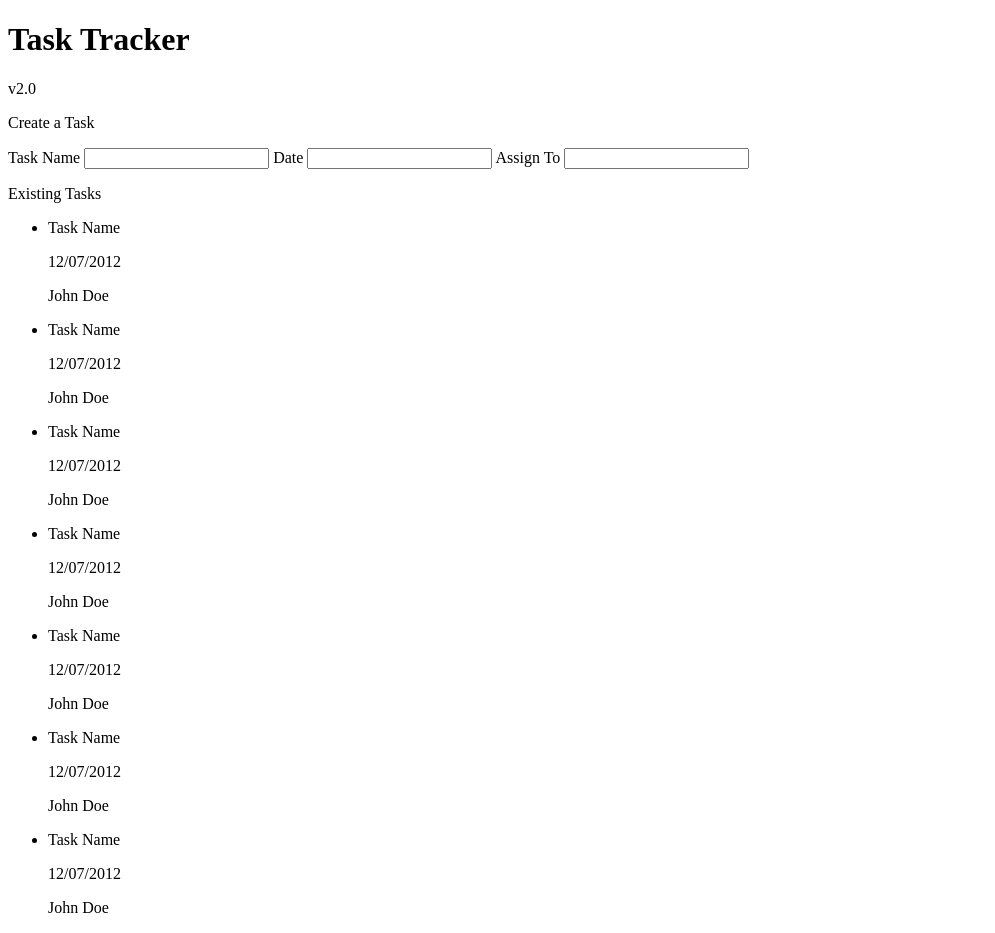
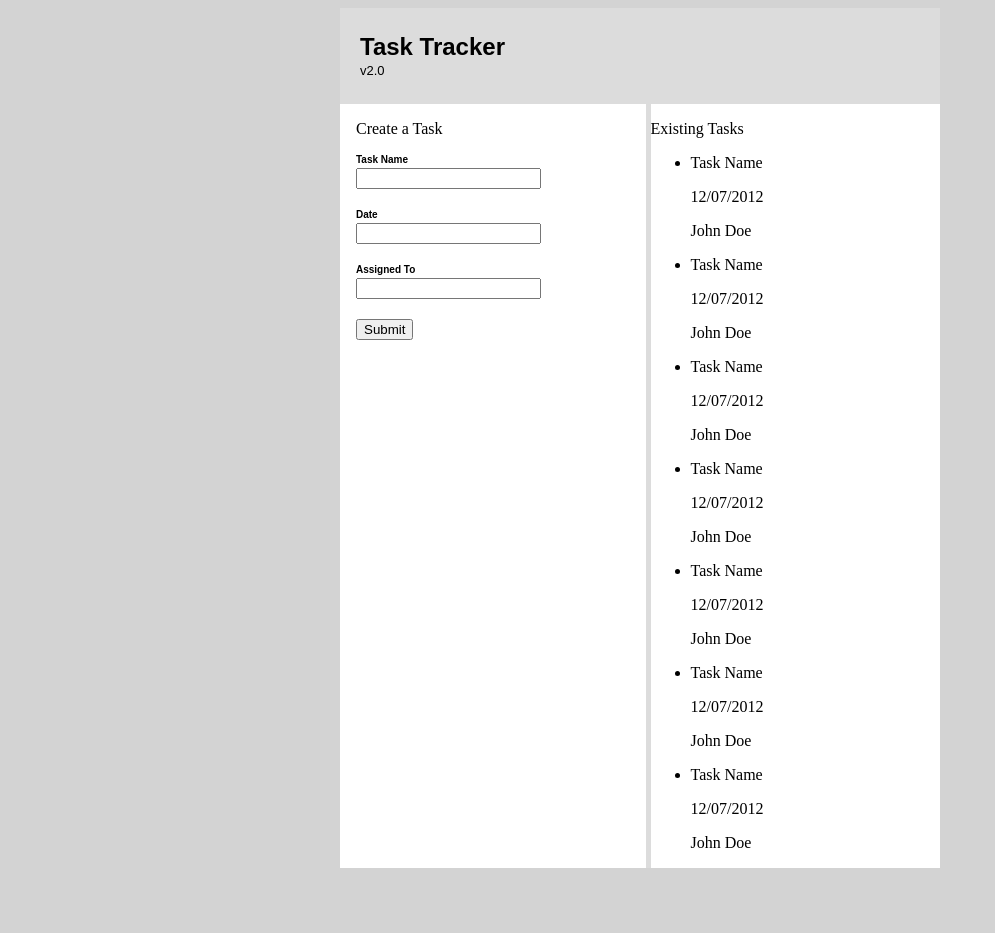
Before and after one commit to jameshines10/task-tracker, a website: page index.html in a window 1280 px wide. Shown: the whole page, without its empty margins (0-995 px from the left). After the commit the page ends 876 px from the top, so only its background shows below. Drawn offline with Linux system fonts and the light colour scheme.

Commit message:
Adds basic styling to the create tasks form and the tasks list

```diff
--- a/css/styles.css
+++ b/css/styles.css
@@ -0,0 +1,60 @@
+body {
+    background-color: lightgrey;
+}
+
+#container {
+    display: flex;
+    justify-content: center;
+    align-items: center;
+}
+
+#task-tracker {
+    background-color: gainsboro;
+    width: 600px;
+}
+
+#task-tracker > div:first-child {
+    font-family: sans-serif;
+    margin: 25px 0 25px 20px;
+}
+
+#task-tracker > div:first-child h1{
+    font-size: x-large;
+    margin: 0;
+}
+
+#task-tracker > div:first-child span {
+    font-size: small;
+}
+
+#task-tracker > div:nth-child(2) {
+    display: flex;
+    flex-direction: row;
+}
+
+.list-tasks, .create-tasks {
+    background-color: white;
+    flex-grow: 1;
+    flex-basis: 0;
+}
+
+.create-tasks {
+    margin-right: 2.5px;
+    padding-left: 1em;
+}
+
+.list-tasks {
+    margin-left: 2.5px;
+}
+
+form label {
+    display: block;
+    font-family: sans-serif;
+    font-size: x-small;
+    font-weight: 600;
+    margin-bottom: 3px;
+}
+
+form div {
+    margin-bottom: 20px;
+}
--- a/index.html
+++ b/index.html
@@ -3,30 +3,44 @@
 <head>
     <meta charset="UTF-8">
     <title>Task Tracker</title>
+
+    <link rel="stylesheet" href="css/styles.css"/>
 </head>
 <body>
+
 <div id="container">
+    <div id="task-tracker">
+
         <div>
             <h1>Task Tracker</h1>
             <span>v2.0</span>
         </div>
 
         <div>
+            <div class="create-tasks">
                 <p>Create a Task</p>
 
                 <form action="">
+                    <div>
                         <label for="task-name">Task Name</label>
                         <input id="task-name" type="text"/>
+                    </div>
 
+                    <div>
                         <label for="date">Date</label>
                         <input id="date" type="text"/>
+                    </div>
 
-                <label for="assignee">Assign To</label>
+                    <div>
+                        <label for="assignee">Assigned To</label>
                         <input id="assignee" type="text"/>
+                    </div>
+
+                    <input type="submit"/>
                 </form>
             </div>
 
-        <div>
+            <div class="list-tasks">
                 <p>Existing Tasks</p>
 
                 <ul>
@@ -82,5 +96,8 @@
                 </ul>
             </div>
         </div>
+    </div>
+</div>
+
 </body>
 </html>
```
Lines whose indentation alone changed are shown as unchanged.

*INSTRUCTIONS TO FOLLOW*
Everything in the listing must be copied exactly except the pictures.

*THE COMPLETED TASK*
Before and after one commit to jameshines10/task-tracker, a website: page index.html in a window 1280 px wide. Shown: the whole page, without its empty margins (0-995 px from the left). After the commit the page ends 876 px from the top, so only its background shows below. Drawn offline with Linux system fonts and the light colour scheme.

Commit message:
Adds basic styling to the create tasks form and the tasks list

```diff
--- a/css/styles.css
+++ b/css/styles.css
@@ -0,0 +1,60 @@
+body {
+    background-color: lightgrey;
+}
+
+#container {
+    display: flex;
+    justify-content: center;
+    align-items: center;
+}
+
+#task-tracker {
+    background-color: gainsboro;
+    width: 600px;
+}
+
+#task-tracker > div:first-child {
+    font-family: sans-serif;
+    margin: 25px 0 25px 20px;
+}
+
+#task-tracker > div:first-child h1{
+    font-size: x-large;
+    margin: 0;
+}
+
+#task-tracker > div:first-child span {
+    font-size: small;
+}
+
+#task-tracker > div:nth-child(2) {
+    display: flex;
+    flex-direction: row;
+}
+
+.list-tasks, .create-tasks {
+    background-color: white;
+    flex-grow: 1;
+    flex-basis: 0;
+}
+
+.create-tasks {
+    margin-right: 2.5px;
+    padding-left: 1em;
+}
+
+.list-tasks {
+    margin-left: 2.5px;
+}
+
+form label {
+    display: block;
+    font-family: sans-serif;
+    font-size: x-small;
+    font-weight: 600;
+    margin-bottom: 3px;
+}
+
+form div {
+    margin-bottom: 20px;
+}
--- a/index.html
+++ b/index.html
@@ -3,30 +3,44 @@
 <head>
     <meta charset="UTF-8">
     <title>Task Tracker</title>
+
+    <link rel="stylesheet" href="css/styles.css"/>
 </head>
 <body>
+
 <div id="container">
+    <div id="task-tracker">
+
         <div>
             <h1>Task Tracker</h1>
             <span>v2.0</span>
         </div>
 
         <div>
+            <div class="create-tasks">
                 <p>Create a Task</p>
 
                 <form action="">
+                    <div>
                         <label for="task-name">Task Name</label>
                         <input id="task-name" type="text"/>
+                    </div>
 
+                    <div>
                         <label for="date">Date</label>
                         <input id="date" type="text"/>
+                    </div>
 
-                <label for="assignee">Assign To</label>
+                    <div>
+                        <label for="assignee">Assigned To</label>
                         <input id="assignee" type="text"/>
+                    </div>
+
+                    <input type="submit"/>
                 </form>
             </div>
 
-        <div>
+            <div class="list-tasks">
                 <p>Existing Tasks</p>
 
                 <ul>
@@ -82,5 +96,8 @@
                 </ul>
             </div>
         </div>
+    </div>
+</div>
+
 </body>
 </html>
```
Lines whose indentation alone changed are shown as unchanged.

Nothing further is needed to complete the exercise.